[Before-and-after change data]

────

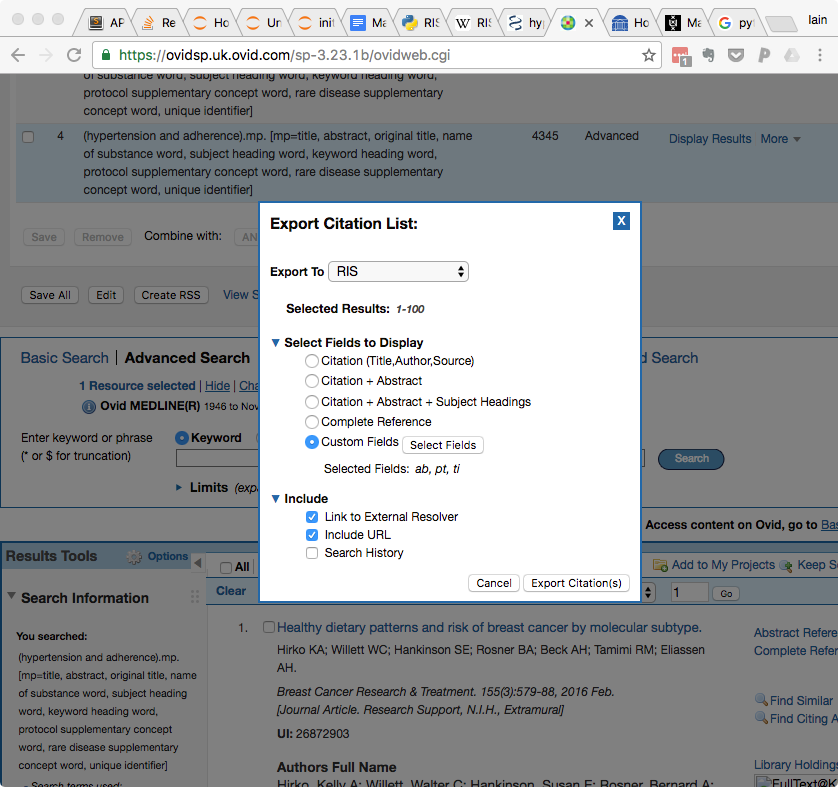
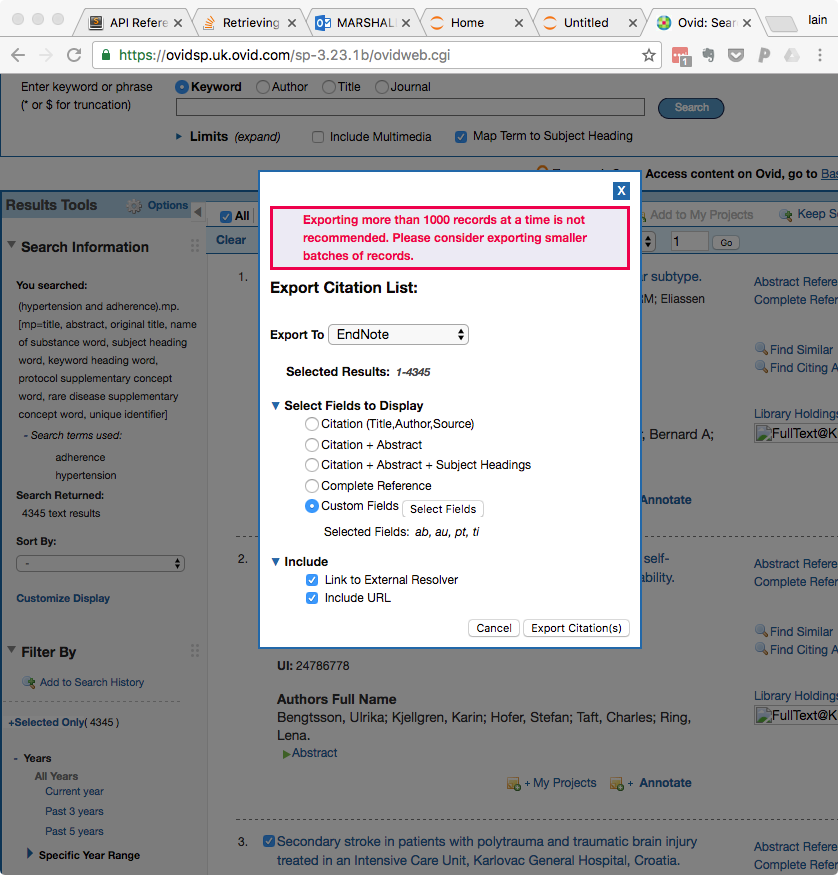
edits

diff --git a/README.md b/README.md
@@ -24,7 +24,7 @@ Then see the instructions below about how to export.
 ## Exporting from Ovid
 
 ![1. Exporting from Ovid - select 'All' in the top left, then click the Export text](ovid_export1.png)
-![2. Exporting from Ovid - select 'RIS' as the export format, then select 'Custom Fields', and click the 'Select Fields' button](ovid_export2.png)
+![2. Exporting from Ovid - select 'EndNote' as the export format, then select 'Custom Fields', and click the 'Select Fields' button](ovid_export2.png) (**Endnote** format includes the 'publication type' field, the **RIS** format does not)
 ![2. Exporting from Ovid - select the following 3 fields to export: *ab*: Abstract, *pt*: Publication Type, and *ti*: Title](ovid_export3.png)
 
 1. Click the tickbox next to **'All'** above the search results on the left hand side.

────

Task requirements:
Set the records down again precisely, skipping every image.

Answer:
edits

diff --git a/README.md b/README.md
@@ -24,7 +24,7 @@ Then see the instructions below about how to export.
 ## Exporting from Ovid
 
 ![1. Exporting from Ovid - select 'All' in the top left, then click the Export text](ovid_export1.png)
-![2. Exporting from Ovid - select 'RIS' as the export format, then select 'Custom Fields', and click the 'Select Fields' button](ovid_export2.png)
+![2. Exporting from Ovid - select 'EndNote' as the export format, then select 'Custom Fields', and click the 'Select Fields' button](ovid_export2.png) (**Endnote** format includes the 'publication type' field, the **RIS** format does not)
 ![2. Exporting from Ovid - select the following 3 fields to export: *ab*: Abstract, *pt*: Publication Type, and *ti*: Title](ovid_export3.png)
 
 1. Click the tickbox next to **'All'** above the search results on the left hand side.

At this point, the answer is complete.